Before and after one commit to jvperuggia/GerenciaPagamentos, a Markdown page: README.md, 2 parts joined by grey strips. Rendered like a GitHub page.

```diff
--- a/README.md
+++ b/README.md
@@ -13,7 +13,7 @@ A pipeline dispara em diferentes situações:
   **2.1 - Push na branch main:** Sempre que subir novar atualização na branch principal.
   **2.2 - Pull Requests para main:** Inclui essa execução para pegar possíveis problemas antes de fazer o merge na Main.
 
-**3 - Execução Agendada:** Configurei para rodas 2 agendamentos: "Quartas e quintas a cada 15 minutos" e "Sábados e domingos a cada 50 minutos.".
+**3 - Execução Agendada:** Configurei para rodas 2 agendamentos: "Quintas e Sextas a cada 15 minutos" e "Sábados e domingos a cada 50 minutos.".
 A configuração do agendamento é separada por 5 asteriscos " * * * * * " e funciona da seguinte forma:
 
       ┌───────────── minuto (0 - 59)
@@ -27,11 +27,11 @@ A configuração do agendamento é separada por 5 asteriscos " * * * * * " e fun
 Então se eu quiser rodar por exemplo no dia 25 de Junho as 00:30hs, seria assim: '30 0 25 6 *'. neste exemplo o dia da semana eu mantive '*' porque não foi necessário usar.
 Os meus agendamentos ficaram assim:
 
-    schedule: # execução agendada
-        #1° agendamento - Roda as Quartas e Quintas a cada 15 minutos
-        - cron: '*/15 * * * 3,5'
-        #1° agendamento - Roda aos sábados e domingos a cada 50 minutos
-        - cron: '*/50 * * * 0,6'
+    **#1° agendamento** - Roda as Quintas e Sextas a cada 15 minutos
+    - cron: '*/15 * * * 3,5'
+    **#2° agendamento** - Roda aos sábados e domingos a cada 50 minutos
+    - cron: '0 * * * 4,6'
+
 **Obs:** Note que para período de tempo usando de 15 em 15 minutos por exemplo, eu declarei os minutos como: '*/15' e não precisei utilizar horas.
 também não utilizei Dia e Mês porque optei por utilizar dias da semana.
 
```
========================================
PROMPT
Where in the records does the string "cada" appear? Copy every line that has it.

RESULT
-**3 - Execução Agendada:** Configurei para rodas 2 agendamentos: "Quartas e quintas a cada 15 minutos" e "Sábados e domingos a cada 50 minutos.".
+**3 - Execução Agendada:** Configurei para rodas 2 agendamentos: "Quintas e Sextas a cada 15 minutos" e "Sábados e domingos a cada 50 minutos.".
-        #1° agendamento - Roda as Quartas e Quintas a cada 15 minutos
-        #1° agendamento - Roda aos sábados e domingos a cada 50 minutos
+    **#1° agendamento** - Roda as Quintas e Sextas a cada 15 minutos
+    **#2° agendamento** - Roda aos sábados e domingos a cada 50 minutos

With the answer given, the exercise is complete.